Partnering with El Rio Community Health Center, a non-profit organization dedicated to providing compassionate care to underserved populations, the study will enroll 24 community-dwelling older adults (60 years and older) who are at high fall risk. A 15-minute DTBC regimen (twice a week for four weeks) will be added to the participants’ AMOB training regimen. “By adding this very simple low-tech intervention to the existing curriculum, we hope to enhance both balance and attention and thus reduce the risk of falling,” said Taylor-Piliae.
“If we find that adding this intervention to the existing AMOB improves people’s balance, then we can test it further by seeking federal funding to test this on a wider scale,” said Taylor-Piliae. The ultimate goal would be to integrate the Dual-Task Balance Challenge intervention into the AMOB nationwide program. Taylor-Piliae points out that research doesn’t necessarily have to be high-tech to be innovative. In fact, the challenge’s low-tech structure makes it easy to be widely and quickly disseminated to AMOB’s network of volunteer lay leaders and master trainers.
A member of the Executive Leadership Council for the statewide Arizona Falls Prevention Coalition, Taylor-Piliae has a long-standing interest in fall prevention. In her last research project, she examined the effects of Tai Chi exercise on physical function, fall rates and quality of life among older stroke survivors.
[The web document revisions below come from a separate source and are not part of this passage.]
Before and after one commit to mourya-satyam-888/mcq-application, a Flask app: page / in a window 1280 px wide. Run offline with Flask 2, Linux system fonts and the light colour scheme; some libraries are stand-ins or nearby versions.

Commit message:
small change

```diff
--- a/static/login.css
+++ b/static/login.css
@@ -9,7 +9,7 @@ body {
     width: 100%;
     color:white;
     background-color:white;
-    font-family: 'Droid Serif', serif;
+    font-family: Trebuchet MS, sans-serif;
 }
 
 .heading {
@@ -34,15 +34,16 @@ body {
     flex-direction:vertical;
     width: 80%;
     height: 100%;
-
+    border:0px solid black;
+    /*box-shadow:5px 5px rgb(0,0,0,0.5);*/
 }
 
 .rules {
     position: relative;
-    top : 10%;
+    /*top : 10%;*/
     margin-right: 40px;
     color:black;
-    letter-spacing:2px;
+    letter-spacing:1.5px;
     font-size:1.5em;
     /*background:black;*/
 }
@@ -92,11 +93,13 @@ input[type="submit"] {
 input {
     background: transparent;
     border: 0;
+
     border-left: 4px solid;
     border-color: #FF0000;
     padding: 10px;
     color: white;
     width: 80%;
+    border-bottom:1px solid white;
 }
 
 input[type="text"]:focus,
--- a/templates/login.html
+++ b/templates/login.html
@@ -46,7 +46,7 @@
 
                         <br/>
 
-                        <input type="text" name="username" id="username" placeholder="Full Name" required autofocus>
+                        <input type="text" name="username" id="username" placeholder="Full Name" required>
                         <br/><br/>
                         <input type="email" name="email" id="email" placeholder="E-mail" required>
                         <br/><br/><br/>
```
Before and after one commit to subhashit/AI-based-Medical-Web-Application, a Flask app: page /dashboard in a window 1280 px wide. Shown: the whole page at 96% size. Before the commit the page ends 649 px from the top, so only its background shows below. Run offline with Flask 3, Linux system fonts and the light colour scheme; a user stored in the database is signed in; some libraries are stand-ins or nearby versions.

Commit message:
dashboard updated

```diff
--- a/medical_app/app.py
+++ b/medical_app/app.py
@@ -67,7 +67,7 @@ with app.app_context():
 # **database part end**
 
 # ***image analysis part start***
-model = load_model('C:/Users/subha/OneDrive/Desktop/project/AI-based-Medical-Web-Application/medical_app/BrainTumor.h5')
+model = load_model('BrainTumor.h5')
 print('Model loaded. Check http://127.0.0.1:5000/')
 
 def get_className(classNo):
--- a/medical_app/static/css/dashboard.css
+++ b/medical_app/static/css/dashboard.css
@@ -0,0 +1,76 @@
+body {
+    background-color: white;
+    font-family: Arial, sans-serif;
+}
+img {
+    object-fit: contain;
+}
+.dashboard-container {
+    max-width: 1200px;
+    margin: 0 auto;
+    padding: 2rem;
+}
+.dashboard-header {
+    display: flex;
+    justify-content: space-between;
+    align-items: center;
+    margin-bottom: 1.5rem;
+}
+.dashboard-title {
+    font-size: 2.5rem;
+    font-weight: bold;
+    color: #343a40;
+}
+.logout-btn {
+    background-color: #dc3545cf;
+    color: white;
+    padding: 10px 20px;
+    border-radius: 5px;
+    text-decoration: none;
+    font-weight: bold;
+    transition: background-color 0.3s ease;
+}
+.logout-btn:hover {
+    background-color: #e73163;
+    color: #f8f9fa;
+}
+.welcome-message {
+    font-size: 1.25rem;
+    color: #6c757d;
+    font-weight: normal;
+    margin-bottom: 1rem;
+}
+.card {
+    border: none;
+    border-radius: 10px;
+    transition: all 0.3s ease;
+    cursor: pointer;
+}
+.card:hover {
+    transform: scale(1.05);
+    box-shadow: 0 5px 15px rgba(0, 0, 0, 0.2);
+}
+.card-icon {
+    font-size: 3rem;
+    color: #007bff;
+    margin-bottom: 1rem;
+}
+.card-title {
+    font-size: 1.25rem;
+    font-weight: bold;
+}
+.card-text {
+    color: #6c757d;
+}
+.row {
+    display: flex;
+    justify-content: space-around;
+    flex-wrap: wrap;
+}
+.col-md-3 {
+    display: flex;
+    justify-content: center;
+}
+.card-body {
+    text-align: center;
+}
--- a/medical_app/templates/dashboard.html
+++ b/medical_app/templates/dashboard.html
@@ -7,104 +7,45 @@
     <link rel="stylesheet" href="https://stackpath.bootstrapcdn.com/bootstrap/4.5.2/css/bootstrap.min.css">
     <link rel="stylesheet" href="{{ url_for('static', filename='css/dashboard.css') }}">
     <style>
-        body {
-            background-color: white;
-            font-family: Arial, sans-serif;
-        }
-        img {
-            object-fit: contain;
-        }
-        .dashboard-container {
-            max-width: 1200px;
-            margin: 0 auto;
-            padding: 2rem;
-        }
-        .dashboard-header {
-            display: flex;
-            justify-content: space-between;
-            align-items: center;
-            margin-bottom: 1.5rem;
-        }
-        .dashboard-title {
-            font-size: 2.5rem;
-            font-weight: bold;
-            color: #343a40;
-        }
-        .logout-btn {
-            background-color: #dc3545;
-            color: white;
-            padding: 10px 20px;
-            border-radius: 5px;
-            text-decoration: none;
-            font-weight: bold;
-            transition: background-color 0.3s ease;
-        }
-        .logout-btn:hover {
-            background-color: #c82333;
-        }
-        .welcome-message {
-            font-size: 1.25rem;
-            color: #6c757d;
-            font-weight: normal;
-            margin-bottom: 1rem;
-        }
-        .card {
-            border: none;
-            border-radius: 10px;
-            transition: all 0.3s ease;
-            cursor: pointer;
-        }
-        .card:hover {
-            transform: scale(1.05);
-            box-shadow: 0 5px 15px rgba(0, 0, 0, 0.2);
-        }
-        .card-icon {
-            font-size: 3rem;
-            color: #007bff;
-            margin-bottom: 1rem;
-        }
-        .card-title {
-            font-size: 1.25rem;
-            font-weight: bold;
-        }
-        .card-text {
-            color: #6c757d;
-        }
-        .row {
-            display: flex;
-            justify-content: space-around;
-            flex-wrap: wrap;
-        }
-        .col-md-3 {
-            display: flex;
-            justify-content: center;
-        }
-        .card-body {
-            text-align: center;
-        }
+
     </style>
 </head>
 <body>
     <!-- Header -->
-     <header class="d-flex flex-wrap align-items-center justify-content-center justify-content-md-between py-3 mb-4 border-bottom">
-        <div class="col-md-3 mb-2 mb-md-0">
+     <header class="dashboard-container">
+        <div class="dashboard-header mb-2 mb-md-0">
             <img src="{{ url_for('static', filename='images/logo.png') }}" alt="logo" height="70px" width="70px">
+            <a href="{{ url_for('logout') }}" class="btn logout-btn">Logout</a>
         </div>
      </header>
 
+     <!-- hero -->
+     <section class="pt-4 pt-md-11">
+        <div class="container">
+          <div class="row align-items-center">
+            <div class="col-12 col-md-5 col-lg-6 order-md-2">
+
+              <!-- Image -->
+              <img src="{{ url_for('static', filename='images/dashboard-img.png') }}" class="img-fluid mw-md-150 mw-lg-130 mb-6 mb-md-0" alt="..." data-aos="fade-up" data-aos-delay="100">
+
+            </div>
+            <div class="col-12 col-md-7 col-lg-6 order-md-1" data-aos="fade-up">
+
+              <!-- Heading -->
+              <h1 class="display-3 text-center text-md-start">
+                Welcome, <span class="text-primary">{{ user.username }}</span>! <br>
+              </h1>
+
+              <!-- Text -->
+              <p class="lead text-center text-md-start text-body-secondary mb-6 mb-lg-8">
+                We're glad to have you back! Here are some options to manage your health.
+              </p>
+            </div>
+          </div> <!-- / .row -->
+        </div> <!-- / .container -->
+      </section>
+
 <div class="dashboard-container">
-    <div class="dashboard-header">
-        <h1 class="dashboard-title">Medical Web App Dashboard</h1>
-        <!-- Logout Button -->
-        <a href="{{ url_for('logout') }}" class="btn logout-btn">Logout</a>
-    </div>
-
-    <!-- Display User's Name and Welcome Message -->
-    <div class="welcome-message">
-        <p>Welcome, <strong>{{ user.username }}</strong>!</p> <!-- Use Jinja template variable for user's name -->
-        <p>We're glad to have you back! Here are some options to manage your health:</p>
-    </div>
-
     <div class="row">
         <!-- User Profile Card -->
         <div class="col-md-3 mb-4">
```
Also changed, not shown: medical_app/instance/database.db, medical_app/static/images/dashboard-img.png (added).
She garnered evidence that participants in the Tai Chi group had significantly fewer falls after the intervention. “My long-term research goal is to enhance community-based programs with readily accessible evidence-based solutions for preventing falls,” she said.